**EXERCISE**
Read through the lines below and copy the ones holding the string "from".

[Web interface edit records]
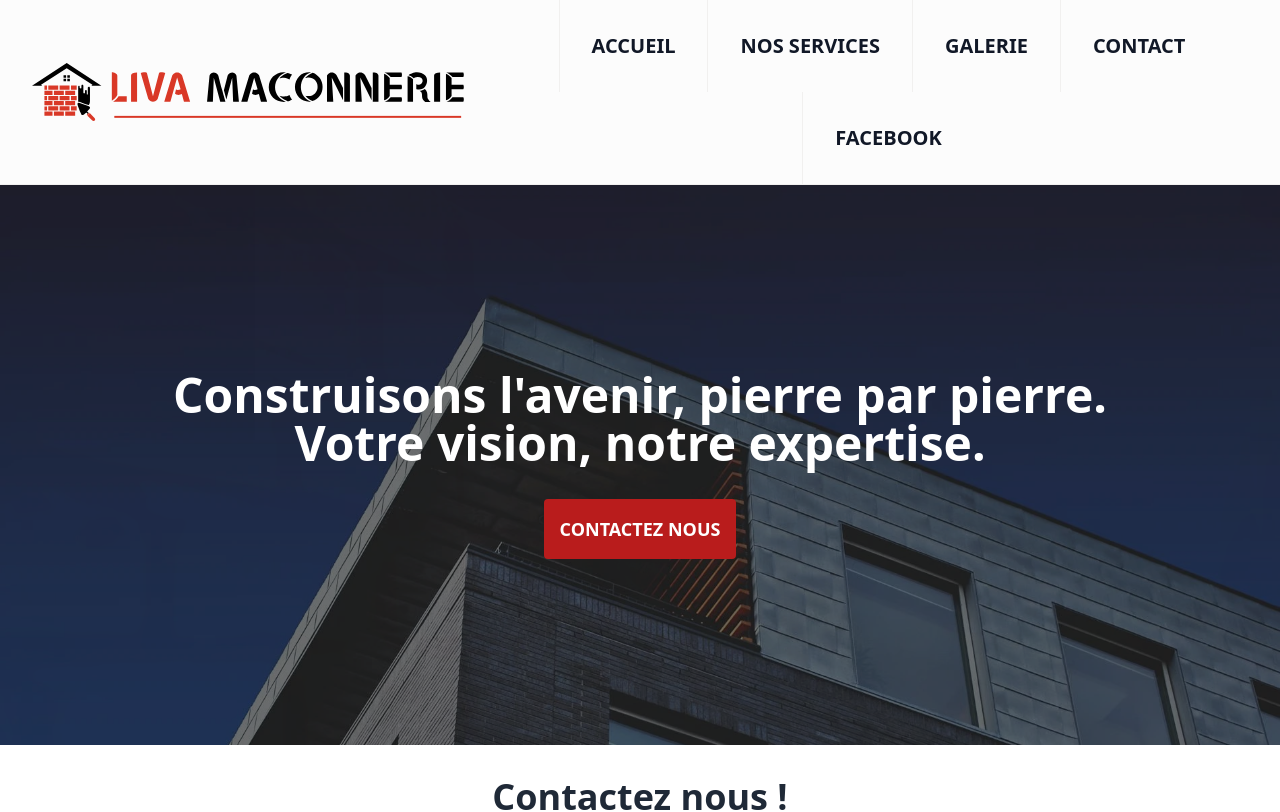
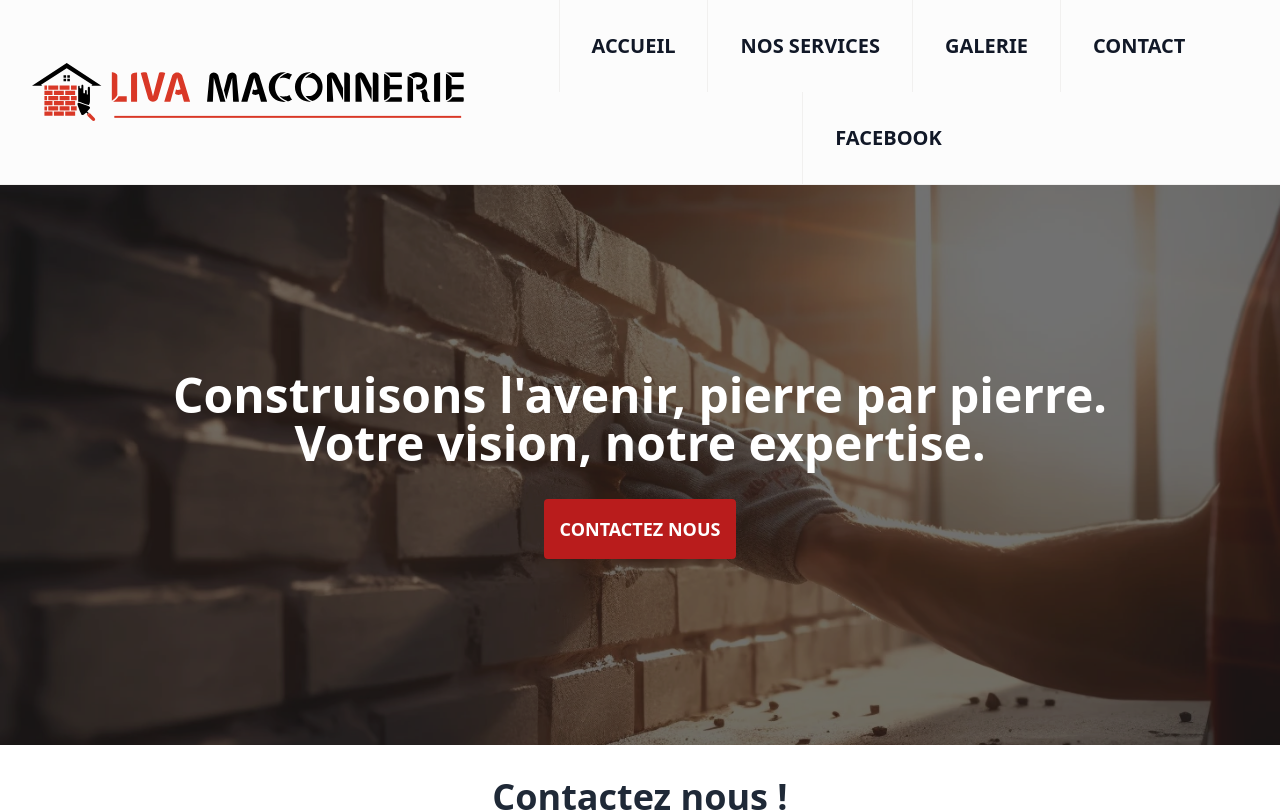
Before and after one commit to jordanlepera/liva, a Next.js app: page / in a window 1280 px wide. Shown: the top 812 px of the page. Built offline with nearby package versions, Linux system fonts and the light colour scheme.

Commit message:
style(Hero.tsx + global.css): greatly improve hero carousel animation

```diff
--- a/src/components/hero/Hero.tsx
+++ b/src/components/hero/Hero.tsx
@@ -3,9 +3,8 @@
 import 'animate.css';
 
 import Image from 'next/image';
-import React, { Suspense } from 'react';
+import React from 'react';
 
-import { Loading } from '@/components/loading/Loading';
 import hero2 from '@/public/assets/images/hero/hero-4.webp';
 import hero1 from '@/public/assets/images/hero/hero-5.webp';
 
@@ -17,13 +16,12 @@ const Hero = () => {
   React.useEffect(() => {
     const interval = setInterval(() => {
       setSliderIndex((sliderIndex + 1) % sliderImages.length);
-    }, 5000);
+    }, 7000);
     return () => clearInterval(interval);
   }, [sliderIndex]);
 
   return (
     <div className="relative h-[50vh] w-full overflow-hidden p-16 md:h-[60vh] xl:h-[70vh] xl:max-h-[70vh]">
-      <Suspense fallback={<Loading />}>
       {sliderImages.map((image, index) => {
         return (
           <Image
@@ -33,14 +31,18 @@ const Hero = () => {
             alt="hero liva maçonnerie"
             sizes="100vw"
             fill
-              // eslint-disable-next-line tailwindcss/no-custom-classname
-              className={`animate__animated overflow-hidden object-cover object-top brightness-[0.40] ${
-                sliderIndex === index ? 'animate__fadeIn' : 'animate__fadeOut'
-              }`}
+            priority
+            className="scale-100 overflow-hidden object-cover brightness-[0.40]"
+            style={{
+              zIndex: index === sliderIndex ? 1 : 0,
+              animation:
+                sliderIndex === index
+                  ? 'fadeIn 7s ease-in-out'
+                  : 'zoomInTest 7s, fadeOut 7s ease-in-out',
+            }}
           />
         );
       })}
-      </Suspense>
       <div className="relative z-10 flex h-full w-full flex-col items-center justify-center">
         <div className="text-xl font-extrabold md:text-5xl">
           {/* eslint-disable-next-line tailwindcss/no-custom-classname */}
--- a/src/styles/global.css
+++ b/src/styles/global.css
@@ -118,3 +118,36 @@ button,
     -webkit-transform: perspective(120px) rotateX(-180deg) rotateY(-179.9deg);
   }
 }
+
+@keyframes zoomInTest {
+  from {
+    transform: scale(1);
+  }
+  to {
+    transform: scale(1.3);
+  }
+}
+
+@keyframes fadeIn {
+  0% {
+    opacity: 0;
+  }
+  10% {
+    opacity: 1;
+  }
+  100% {
+    opacity: 1;
+  }
+}
+
+@keyframes fadeOut {
+  0% {
+    opacity: 1;
+  }
+  90% {
+    opacity: 1;
+  }
+  100% {
+    opacity: 0;
+  }
+}
```
Lines whose indentation alone changed are shown as unchanged.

**RESULT OF THE TASK**
 import Image from 'next/image';
-import React, { Suspense } from 'react';
+import React from 'react';
-import { Loading } from '@/components/loading/Loading';
 import hero2 from '@/public/assets/images/hero/hero-4.webp';
 import hero1 from '@/public/assets/images/hero/hero-5.webp';
+  from {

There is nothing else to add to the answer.